WHAT THE TASK REQUIRES:
Beginning at the line that contains "G -->|blocked| J", write out each remaining line of the entries below exactly as it stands.

DATA SHOWN:
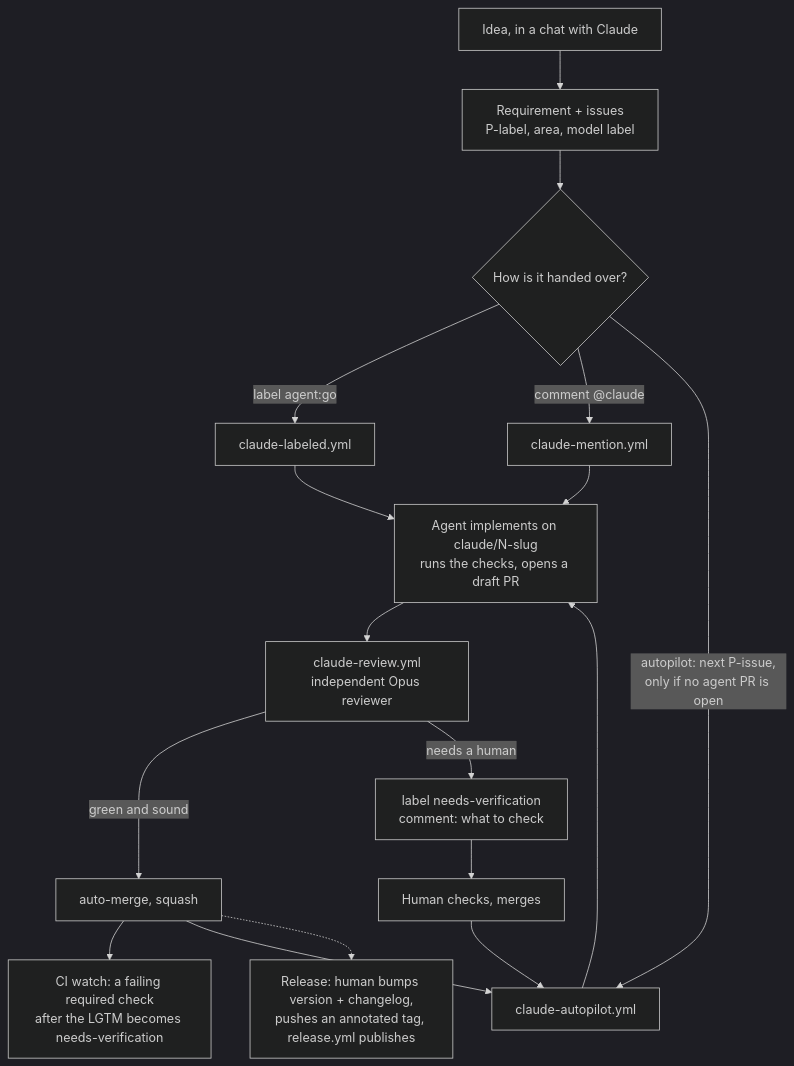
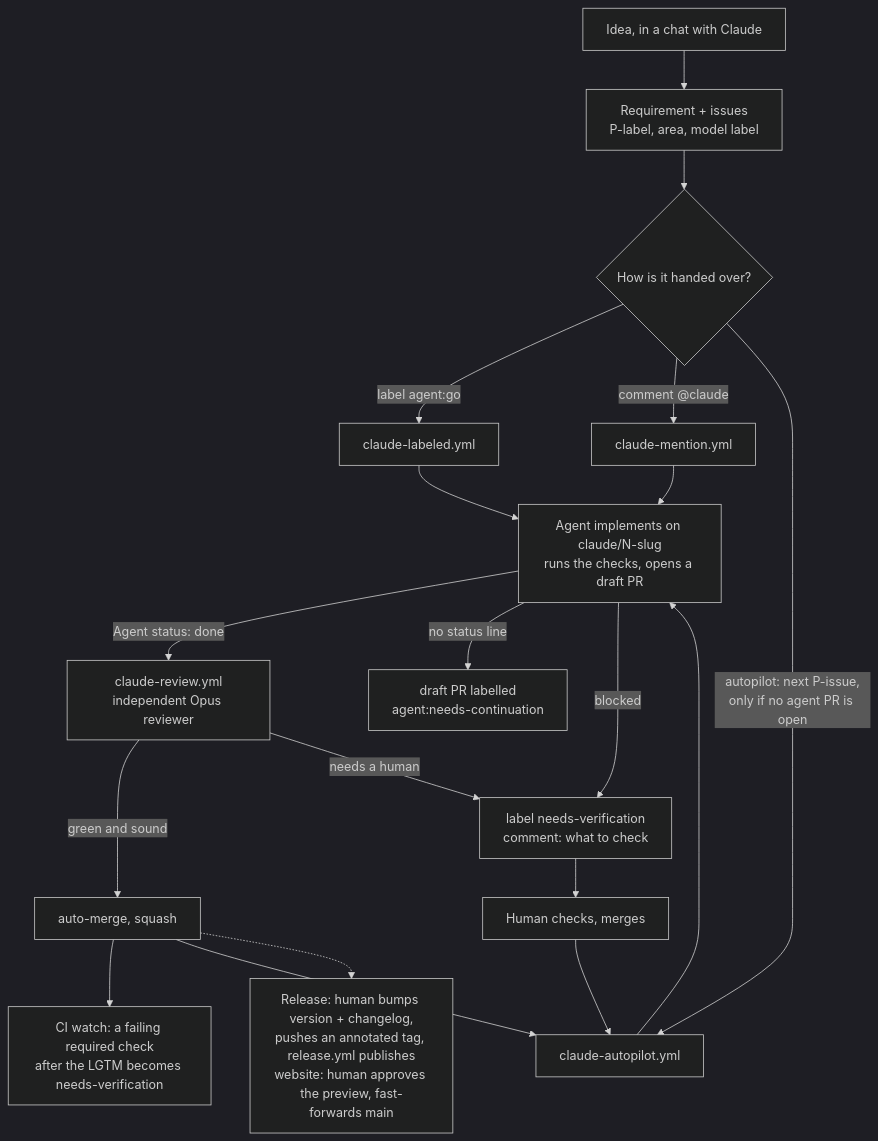
One commit to chriguschneider/repo-standard changed the diagram in docs/how-it-works.md. Above: the diagram before and after it, drawn with Mermaid (dark theme). The commit also changed other lines of this file and 131 other files, not shown here.

First line of the commit message:
Lessons from the existing repos: agent loop fixes, variants, website type (#2)

````diff
--- a/docs/how-it-works.md
+++ b/docs/how-it-works.md
@@ -19,19 +19,21 @@
 ```mermaid
 flowchart TD
     A[Idea, in a chat with Claude] --> B[Requirement + issues<br/>P-label, area, model label]
     B --> C{How is it handed over?}
     C -->|label agent:go| D[claude-labeled.yml]
     C -->|comment @claude| E[claude-mention.yml]
     C -->|autopilot: next P-issue,<br/>only if no agent PR is open| F[claude-autopilot.yml]
     D --> G[Agent implements on claude/N-slug<br/>runs the checks, opens a draft PR]
     E --> G
     F --> G
-    G --> H[claude-review.yml<br/>independent Opus reviewer]
+    G -->|Agent status: done| H[claude-review.yml<br/>independent Opus reviewer]
+    G -->|no status line| N[draft PR labelled<br/>agent:needs-continuation]
+    G -->|blocked| J
     H -->|green and sound| I[auto-merge, squash]
     H -->|needs a human| J[label needs-verification<br/>comment: what to check]
     I --> K[CI watch: a failing required check<br/>after the LGTM becomes needs-verification]
     I --> F
     J --> L[Human checks, merges]
     L --> F
-    I -.-> M[Release: human bumps version + changelog,<br/>pushes an annotated tag, release.yml publishes]
+    I -.-> M[Release: human bumps version + changelog,<br/>pushes an annotated tag, release.yml publishes<br/>website: human approves the preview, fast-forwards main]
 ```
````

EXERCISE ANSWER:
+    G -->|blocked| J
     H -->|green and sound| I[auto-merge, squash]
     H -->|needs a human| J[label needs-verification<br/>comment: what to check]
     I --> K[CI watch: a failing required check<br/>after the LGTM becomes needs-verification]
     I --> F
     J --> L[Human checks, merges]
     L --> F
-    I -.-> M[Release: human bumps version + changelog,<br/>pushes an annotated tag, release.yml publishes]
+    I -.-> M[Release: human bumps version + changelog,<br/>pushes an annotated tag, release.yml publishes<br/>website: human approves the preview, fast-forwards main]
 ```
````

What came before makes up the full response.